*** Records shown ***
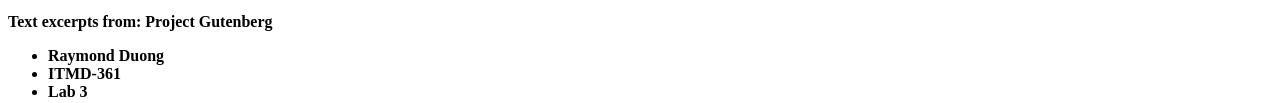
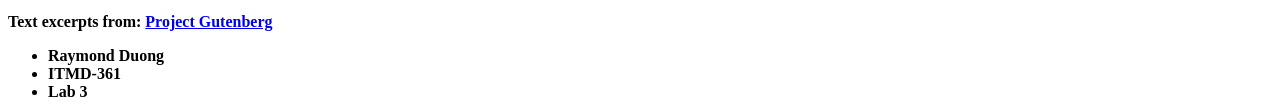
Before and after one commit to rduong11/webdev_lab3, a plain HTML site: page index.html in a window 1280 px wide. Shown: the part 851-954 px from the top of the page. Drawn offline with Linux system fonts and the light colour scheme.

Commit message:
project gutenberg was not in anchor... apologies

```diff
--- a/index.html
+++ b/index.html
@@ -35,14 +35,14 @@
     <p>There was nothing so very remarkable in that, nor did Alice think it so very much out of the way to hear the Rabbit say to itself, "Oh dear! Oh dear! I shall be too late!" But when the Rabbit actually took a watch out of its waistcoat-pocket and looked at it and then hurried on, Alice started to her feet, for it flashed across her mind that she had never before seen a rabbit with either a waistcoat-pocket, or a watch to take out of it, and, burning with curiosity, she ran across the field after it and was just in time to see it pop down a large rabbit-hole, under the hedge. In another moment, down went Alice after it!</p>
 
     <h2><em>Peter Pan</em>, by J. M. Barrie</h2>
-    <p>All children, except one, grow up. They soon know that they will grow up, and the way Wendy knew was this. One day when she was two years old she was playing in a garden, and she plucked another flower and ran with it to her mother. I suppose she must have looked rather delightful, for Mrs. Darling put her hand to her heart and cried, "Oh, why can't you remain like this for ever!" This was all that passed between them on the subject, but henceforth Wendy knew that she must grow up. You always know after you are two. Two is the beginning of the end. </p>
+    <p>All children, except one, grow up. They soon know that they will grow up, and the way Wendy knew was this. One day when she was two years old she was playing in a garden, and she plucked another flower and ran with it to her mother. I suppose she must have looked rather delightful, for Mrs. Darling put her hand to her heart and cried, "Oh, why can't you remain like this for ever!" This was all that passed between them on the subject, but henceforth Wendy knew that she must grow up. You always know after you are two. Two is the beginning of the end.</p>
     <p>Of course they lived at 14 [their house number on their street], and until Wendy came her mother was the chief one. She was a lovely lady, with a romantic mind and such a sweet mocking mouth. Her romantic mind was like the tiny boxes, one within the other, that come from the puzzling East, however many you discover there is always one more; and her sweet mocking mouth had one kiss on it that Wendy could never get, though there it was, perfectly conspicuous in the right-hand corner.</p>
 
     <h2><em>The Wonderful Wizard of Oz</em>, by L. Frank Baum</h2>
-    <p>Dorothy lived in the midst of the great Kansas prairies, with Uncle Henry, who was a farmer, and Aunt Em, who was the farmer's wife.  Their house was small, for the lumber to build it had to be carried by wagon many miles.  There were four walls, a floor and a roof, which made one room; and this room contained a rusty looking cookstove, a cupboard for the dishes, a table, three or four chairs, and the beds.  Uncle Henry and Aunt Em had a big bed in one corner, and Dorothy a little bed in another corner.  There was no garret at all, and no cellar--except a small hole dug in the ground, called a cyclone cellar, where the family could go in case one of those great whirlwinds arose, mighty enough to crush any building in its path.  It was reached by a trap door in the middle of the floor, from which a ladder led down into the small, dark hole. </p>
+    <p>Dorothy lived in the midst of the great Kansas prairies, with Uncle Henry, who was a farmer, and Aunt Em, who was the farmer's wife.  Their house was small, for the lumber to build it had to be carried by wagon many miles.  There were four walls, a floor and a roof, which made one room; and this room contained a rusty looking cookstove, a cupboard for the dishes, a table, three or four chairs, and the beds.  Uncle Henry and Aunt Em had a big bed in one corner, and Dorothy a little bed in another corner.  There was no garret at all, and no cellar--except a small hole dug in the ground, called a cyclone cellar, where the family could go in case one of those great whirlwinds arose, mighty enough to crush any building in its path.  It was reached by a trap door in the middle of the floor, from which a ladder led down into the small, dark hole.</p>
     <p>When Dorothy stood in the doorway and looked around, she could see nothing but the great gray prairie on every side.  Not a tree nor a house broke the broad sweep of flat country that reached to the edge of the sky in all directions.  The sun had baked the plowed land into a gray mass, with little cracks running through it.  Even the grass was not green, for the sun had burned the tops of the long blades until they were the same gray color to be seen everywhere.  Once the house had been painted, but the sun blistered the paint and the rains washed it away, and now the house was as dull and gray as everything else.</p>
 
-    <p><strong>Text excerpts from: <a href="http://www.gutenberg.org"></a> Project Gutenberg</strong></p>
+    <p><strong>Text excerpts from: <a href="http://www.gutenberg.org">Project Gutenberg</a></strong></p>
 
     <ul>
         <li><strong>Raymond Duong</strong></li>
```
***
Instructions for the task
Print all of the entries word for word. Skip any images they contain.

Output for this exercise
Before and after one commit to rduong11/webdev_lab3, a plain HTML site: page index.html in a window 1280 px wide. Shown: the part 851-954 px from the top of the page. Drawn offline with Linux system fonts and the light colour scheme.

Commit message:
project gutenberg was not in anchor... apologies

```diff
--- a/index.html
+++ b/index.html
@@ -35,14 +35,14 @@
     <p>There was nothing so very remarkable in that, nor did Alice think it so very much out of the way to hear the Rabbit say to itself, "Oh dear! Oh dear! I shall be too late!" But when the Rabbit actually took a watch out of its waistcoat-pocket and looked at it and then hurried on, Alice started to her feet, for it flashed across her mind that she had never before seen a rabbit with either a waistcoat-pocket, or a watch to take out of it, and, burning with curiosity, she ran across the field after it and was just in time to see it pop down a large rabbit-hole, under the hedge. In another moment, down went Alice after it!</p>
 
     <h2><em>Peter Pan</em>, by J. M. Barrie</h2>
-    <p>All children, except one, grow up. They soon know that they will grow up, and the way Wendy knew was this. One day when she was two years old she was playing in a garden, and she plucked another flower and ran with it to her mother. I suppose she must have looked rather delightful, for Mrs. Darling put her hand to her heart and cried, "Oh, why can't you remain like this for ever!" This was all that passed between them on the subject, but henceforth Wendy knew that she must grow up. You always know after you are two. Two is the beginning of the end. </p>
+    <p>All children, except one, grow up. They soon know that they will grow up, and the way Wendy knew was this. One day when she was two years old she was playing in a garden, and she plucked another flower and ran with it to her mother. I suppose she must have looked rather delightful, for Mrs. Darling put her hand to her heart and cried, "Oh, why can't you remain like this for ever!" This was all that passed between them on the subject, but henceforth Wendy knew that she must grow up. You always know after you are two. Two is the beginning of the end.</p>
     <p>Of course they lived at 14 [their house number on their street], and until Wendy came her mother was the chief one. She was a lovely lady, with a romantic mind and such a sweet mocking mouth. Her romantic mind was like the tiny boxes, one within the other, that come from the puzzling East, however many you discover there is always one more; and her sweet mocking mouth had one kiss on it that Wendy could never get, though there it was, perfectly conspicuous in the right-hand corner.</p>
 
     <h2><em>The Wonderful Wizard of Oz</em>, by L. Frank Baum</h2>
-    <p>Dorothy lived in the midst of the great Kansas prairies, with Uncle Henry, who was a farmer, and Aunt Em, who was the farmer's wife.  Their house was small, for the lumber to build it had to be carried by wagon many miles.  There were four walls, a floor and a roof, which made one room; and this room contained a rusty looking cookstove, a cupboard for the dishes, a table, three or four chairs, and the beds.  Uncle Henry and Aunt Em had a big bed in one corner, and Dorothy a little bed in another corner.  There was no garret at all, and no cellar--except a small hole dug in the ground, called a cyclone cellar, where the family could go in case one of those great whirlwinds arose, mighty enough to crush any building in its path.  It was reached by a trap door in the middle of the floor, from which a ladder led down into the small, dark hole. </p>
+    <p>Dorothy lived in the midst of the great Kansas prairies, with Uncle Henry, who was a farmer, and Aunt Em, who was the farmer's wife.  Their house was small, for the lumber to build it had to be carried by wagon many miles.  There were four walls, a floor and a roof, which made one room; and this room contained a rusty looking cookstove, a cupboard for the dishes, a table, three or four chairs, and the beds.  Uncle Henry and Aunt Em had a big bed in one corner, and Dorothy a little bed in another corner.  There was no garret at all, and no cellar--except a small hole dug in the ground, called a cyclone cellar, where the family could go in case one of those great whirlwinds arose, mighty enough to crush any building in its path.  It was reached by a trap door in the middle of the floor, from which a ladder led down into the small, dark hole.</p>
     <p>When Dorothy stood in the doorway and looked around, she could see nothing but the great gray prairie on every side.  Not a tree nor a house broke the broad sweep of flat country that reached to the edge of the sky in all directions.  The sun had baked the plowed land into a gray mass, with little cracks running through it.  Even the grass was not green, for the sun had burned the tops of the long blades until they were the same gray color to be seen everywhere.  Once the house had been painted, but the sun blistered the paint and the rains washed it away, and now the house was as dull and gray as everything else.</p>
 
-    <p><strong>Text excerpts from: <a href="http://www.gutenberg.org"></a> Project Gutenberg</strong></p>
+    <p><strong>Text excerpts from: <a href="http://www.gutenberg.org">Project Gutenberg</a></strong></p>
 
     <ul>
         <li><strong>Raymond Duong</strong></li>
```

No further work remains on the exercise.